Exploring the Earth’s subsurface with virtual seismic sources and receivers
Nicolson, Heather Johan
Traditional methods of imaging the Earth’s subsurface using seismic waves require an identifiable, impulsive source of seismic energy, for example an earthquake or explosive source. Naturally occurring, ambient seismic waves form an ever-present source of energy that is conventionally regarded as unusable since it is not impulsive. As such it is generally removed from seismic data and subsequent analysis. A new method known as seismic interferometry can be used to extract useful information about the Earth’s subsurface from the ambient noise wavefield. Consequently, seismic interferometry is an important new tool for exploring areas which are otherwise seismically quiet, such as the British Isles in which there are relatively few strong earthquakes. One of the possible applications of seismic interferometry is the ambient noise tomography method (ANT). ANT is a way of using interferometry to image subsurface seismic velocity variations using seismic (surface) waves extracted from the background ambient vibrations of the Earth. To date, ANT has been used to successfully image the Earth’s crust and upper-mantle on regional and continental scales in many locations and has the power to resolve major geological features such as sedimentary basins and igneous and metamorphic cores. In this thesis I provide a review of seismic interferometry and ANT and apply these methods to image the subsurface of north-west Scotland and the British Isles. I show that the seismic interferometry method works well within the British Isles and illustrate the usefulness of the method in seismically quiet areas by presenting the first surface wave group velocity maps of the Scottish Highlands and across the British Isles using only ambient seismic noise. In the Scottish Highlands, these maps show low velocity anomalies in sedimentary basins such as the Moray Firth and high velocity anomalies in igneous and metamorphic centres such as the Lewisian complex.
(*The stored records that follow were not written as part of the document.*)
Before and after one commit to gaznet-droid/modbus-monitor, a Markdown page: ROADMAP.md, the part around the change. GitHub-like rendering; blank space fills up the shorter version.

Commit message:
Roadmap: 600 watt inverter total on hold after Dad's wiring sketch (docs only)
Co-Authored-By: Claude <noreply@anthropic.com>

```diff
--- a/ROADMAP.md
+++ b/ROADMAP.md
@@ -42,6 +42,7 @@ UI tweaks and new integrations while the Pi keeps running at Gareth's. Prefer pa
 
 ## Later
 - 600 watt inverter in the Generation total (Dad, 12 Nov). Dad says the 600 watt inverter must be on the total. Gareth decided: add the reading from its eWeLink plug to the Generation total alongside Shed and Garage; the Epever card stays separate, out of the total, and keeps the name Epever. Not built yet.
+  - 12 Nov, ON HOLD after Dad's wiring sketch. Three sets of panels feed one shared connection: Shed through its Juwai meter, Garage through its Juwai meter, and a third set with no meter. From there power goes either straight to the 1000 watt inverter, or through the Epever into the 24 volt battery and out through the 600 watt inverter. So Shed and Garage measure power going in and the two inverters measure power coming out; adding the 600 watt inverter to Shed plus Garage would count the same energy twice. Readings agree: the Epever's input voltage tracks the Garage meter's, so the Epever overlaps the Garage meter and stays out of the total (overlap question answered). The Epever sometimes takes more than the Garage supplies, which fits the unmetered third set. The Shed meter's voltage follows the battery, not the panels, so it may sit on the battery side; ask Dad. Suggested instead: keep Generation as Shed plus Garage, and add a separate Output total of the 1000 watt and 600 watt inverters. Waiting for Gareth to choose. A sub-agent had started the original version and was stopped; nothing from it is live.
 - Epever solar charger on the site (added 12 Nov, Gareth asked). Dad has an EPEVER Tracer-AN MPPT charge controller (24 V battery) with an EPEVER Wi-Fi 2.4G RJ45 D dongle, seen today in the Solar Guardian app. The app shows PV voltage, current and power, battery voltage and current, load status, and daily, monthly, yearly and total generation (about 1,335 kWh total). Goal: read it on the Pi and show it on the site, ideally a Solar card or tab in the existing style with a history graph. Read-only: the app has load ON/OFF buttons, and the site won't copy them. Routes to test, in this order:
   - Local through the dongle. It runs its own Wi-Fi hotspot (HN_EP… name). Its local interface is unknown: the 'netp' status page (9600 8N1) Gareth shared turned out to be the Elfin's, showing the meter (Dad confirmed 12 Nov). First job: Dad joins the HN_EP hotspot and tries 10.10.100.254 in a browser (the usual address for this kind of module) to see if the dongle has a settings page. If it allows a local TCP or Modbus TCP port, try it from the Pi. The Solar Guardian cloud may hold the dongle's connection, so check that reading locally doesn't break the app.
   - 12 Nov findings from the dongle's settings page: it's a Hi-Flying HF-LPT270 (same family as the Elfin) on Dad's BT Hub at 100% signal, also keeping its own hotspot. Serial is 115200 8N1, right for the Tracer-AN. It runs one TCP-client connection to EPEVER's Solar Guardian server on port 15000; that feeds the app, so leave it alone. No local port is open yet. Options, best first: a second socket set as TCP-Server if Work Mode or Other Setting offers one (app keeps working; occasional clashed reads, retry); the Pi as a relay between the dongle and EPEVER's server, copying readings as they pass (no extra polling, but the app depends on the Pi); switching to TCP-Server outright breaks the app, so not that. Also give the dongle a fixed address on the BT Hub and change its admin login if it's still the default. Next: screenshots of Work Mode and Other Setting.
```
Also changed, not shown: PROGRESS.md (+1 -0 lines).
They also suggest that the Moho shallows from south to north across Scotland, which agrees with previous geophysical studies in the region. Rayleigh wave velocity maps from ambient seismic noise across the British Isles for the upper and mid-crust show low velocities in sedimentary basins such as the Midland Valley, the Irish Sea and the Wessex Basin. High velocity anomalies occur predominantly in areas of igneous and metamorphic rock such as the Scottish Highlands, the Southern Uplands, North-West Wales and Cornwall. In the lower crust/upper mantle, the Rayleigh wave maps show higher velocities in the west and lower velocities in the east, suggesting that the Moho shallows generally from east to west across Britain. The extent of the region of higher velocity correlates well with the locations of British earthquakes, agreeing with previous studies that suggest British seismicity might be influenced by a mantle upwelling beneath the west of the British Isles. Until the work described in Chapter 6 of this thesis was undertaken in 2009, seismic interferometry was concerned with cross-correlating recordings at two receivers due to a surrounding boundary of sources, then stacking the cross-correlations to construct the inter-receiver Green’s function. A key element of seismic wave propagation is that of source-receiver reciprocity i.e. the same wavefield will be recorded if its source and receiver locations and component orientations are reversed. By taking the reciprocal of its usual form, in this thesis I show that the impulsive-source form of interferometry can also be used in the opposite sense: to turn any energy source into a virtual sensor. This new method is demonstrated by turning earthquakes in Alaska and south-west USA into virtual seismometers located beneath the Earth’s surface.